━━━━━ Records shown ━━━━━

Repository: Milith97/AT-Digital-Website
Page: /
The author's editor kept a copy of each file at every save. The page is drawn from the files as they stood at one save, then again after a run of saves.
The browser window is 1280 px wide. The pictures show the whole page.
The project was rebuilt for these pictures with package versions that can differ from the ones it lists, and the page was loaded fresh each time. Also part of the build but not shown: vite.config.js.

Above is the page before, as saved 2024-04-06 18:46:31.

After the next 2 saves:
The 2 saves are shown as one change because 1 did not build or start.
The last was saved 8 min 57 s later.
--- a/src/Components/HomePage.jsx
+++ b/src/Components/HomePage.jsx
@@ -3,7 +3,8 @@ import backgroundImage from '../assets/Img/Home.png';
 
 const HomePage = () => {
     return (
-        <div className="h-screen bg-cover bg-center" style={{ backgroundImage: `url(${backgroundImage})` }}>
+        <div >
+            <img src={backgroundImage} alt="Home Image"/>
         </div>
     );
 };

━━━━━
━━━━━ Records shown ━━━━━

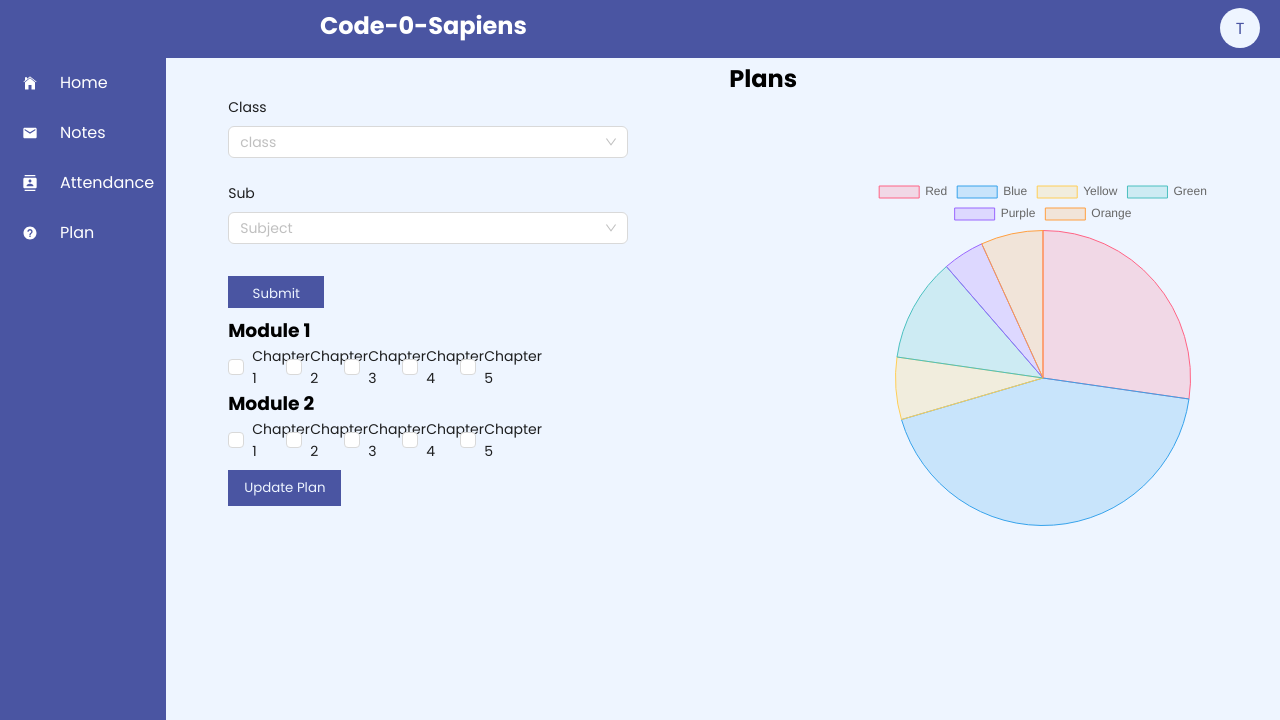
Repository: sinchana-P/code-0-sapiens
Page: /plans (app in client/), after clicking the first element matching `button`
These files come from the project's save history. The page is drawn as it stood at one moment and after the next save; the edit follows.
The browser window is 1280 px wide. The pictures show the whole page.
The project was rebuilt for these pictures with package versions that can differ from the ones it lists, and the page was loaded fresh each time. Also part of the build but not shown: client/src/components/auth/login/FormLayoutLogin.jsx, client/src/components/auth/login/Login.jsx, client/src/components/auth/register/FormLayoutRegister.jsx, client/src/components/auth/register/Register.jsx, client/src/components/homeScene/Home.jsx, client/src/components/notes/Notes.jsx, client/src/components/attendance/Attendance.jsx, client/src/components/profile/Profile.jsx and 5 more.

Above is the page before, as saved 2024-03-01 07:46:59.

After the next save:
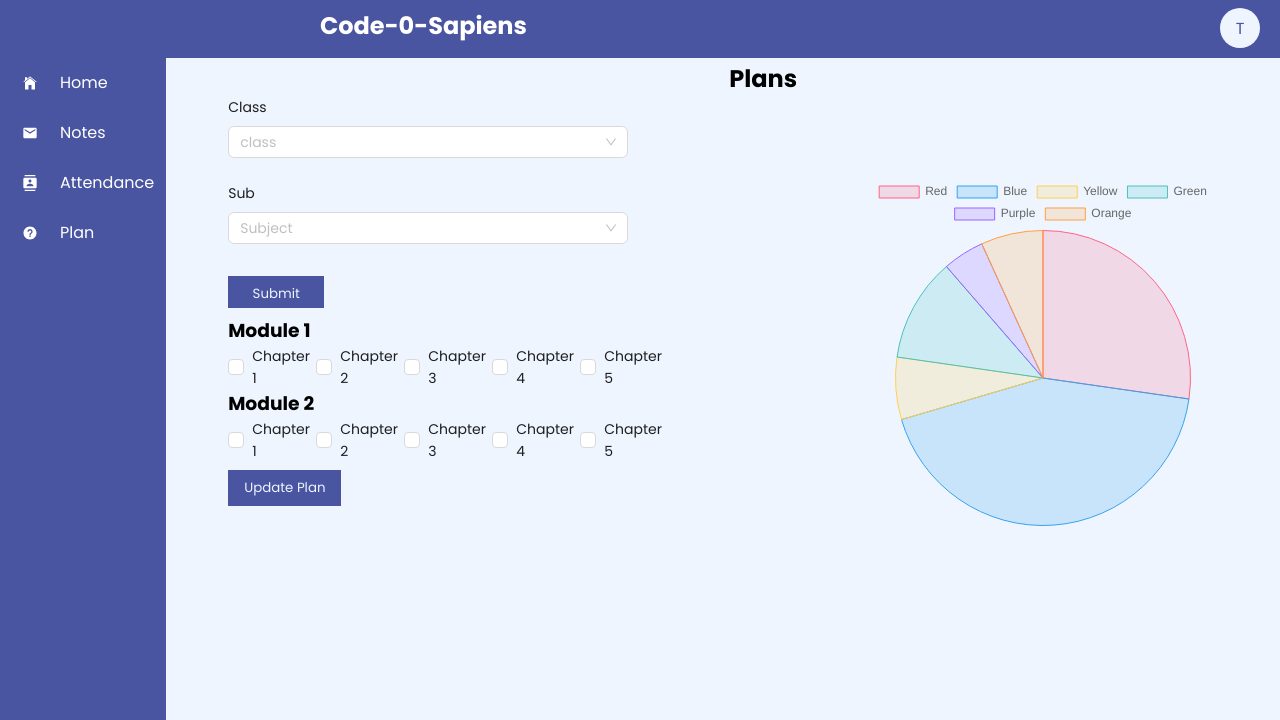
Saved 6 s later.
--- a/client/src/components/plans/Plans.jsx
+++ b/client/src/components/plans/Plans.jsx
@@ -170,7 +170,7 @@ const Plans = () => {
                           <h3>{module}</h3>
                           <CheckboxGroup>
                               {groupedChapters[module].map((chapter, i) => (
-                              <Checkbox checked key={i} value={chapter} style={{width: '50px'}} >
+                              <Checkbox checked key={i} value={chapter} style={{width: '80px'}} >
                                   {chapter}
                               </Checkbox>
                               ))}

━━━━━
━━━━━ Records shown ━━━━━

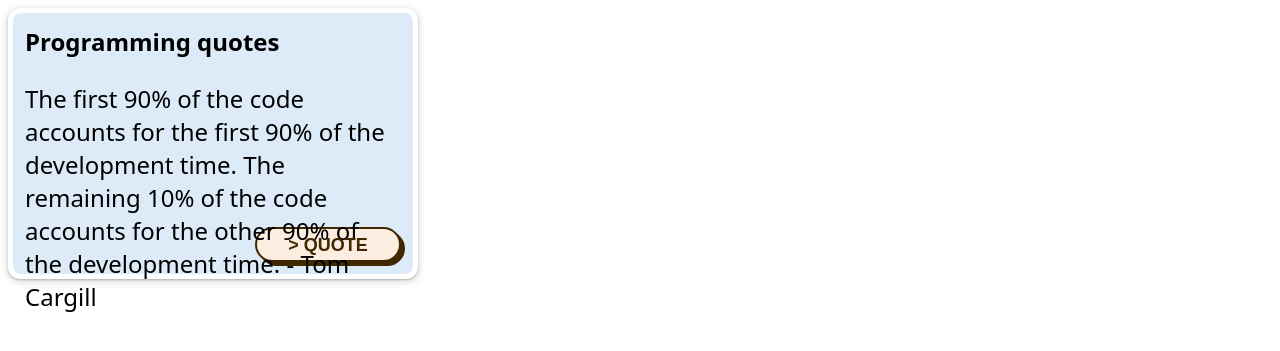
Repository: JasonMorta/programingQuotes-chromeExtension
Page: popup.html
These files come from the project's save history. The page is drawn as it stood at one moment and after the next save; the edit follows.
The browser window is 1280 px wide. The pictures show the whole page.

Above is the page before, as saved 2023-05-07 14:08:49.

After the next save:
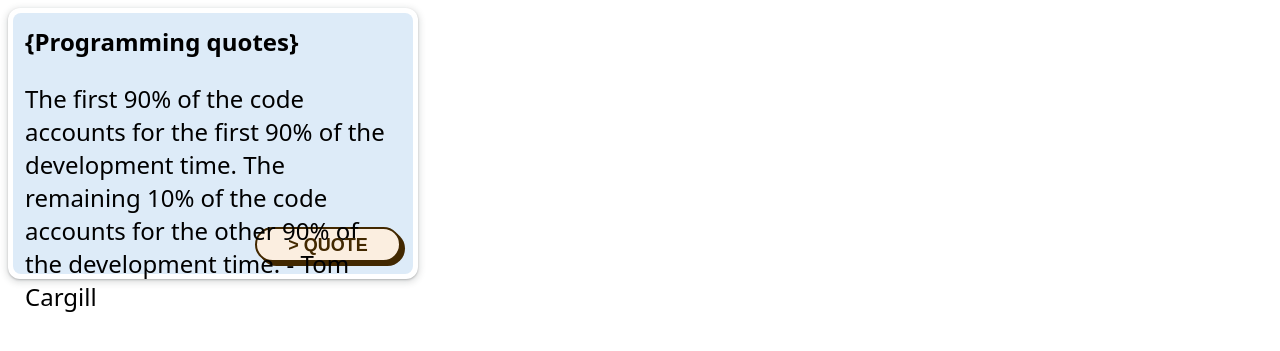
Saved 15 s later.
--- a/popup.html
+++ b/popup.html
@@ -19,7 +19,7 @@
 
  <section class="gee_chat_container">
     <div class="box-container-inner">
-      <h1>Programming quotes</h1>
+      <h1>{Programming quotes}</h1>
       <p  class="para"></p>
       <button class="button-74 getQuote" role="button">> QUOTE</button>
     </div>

━━━━━

### Instructions to follow
Filter the entries above down to the lines that contain "value".

### Task answer
-                              <Checkbox checked key={i} value={chapter} style={{width: '50px'}} >
+                              <Checkbox checked key={i} value={chapter} style={{width: '80px'}} >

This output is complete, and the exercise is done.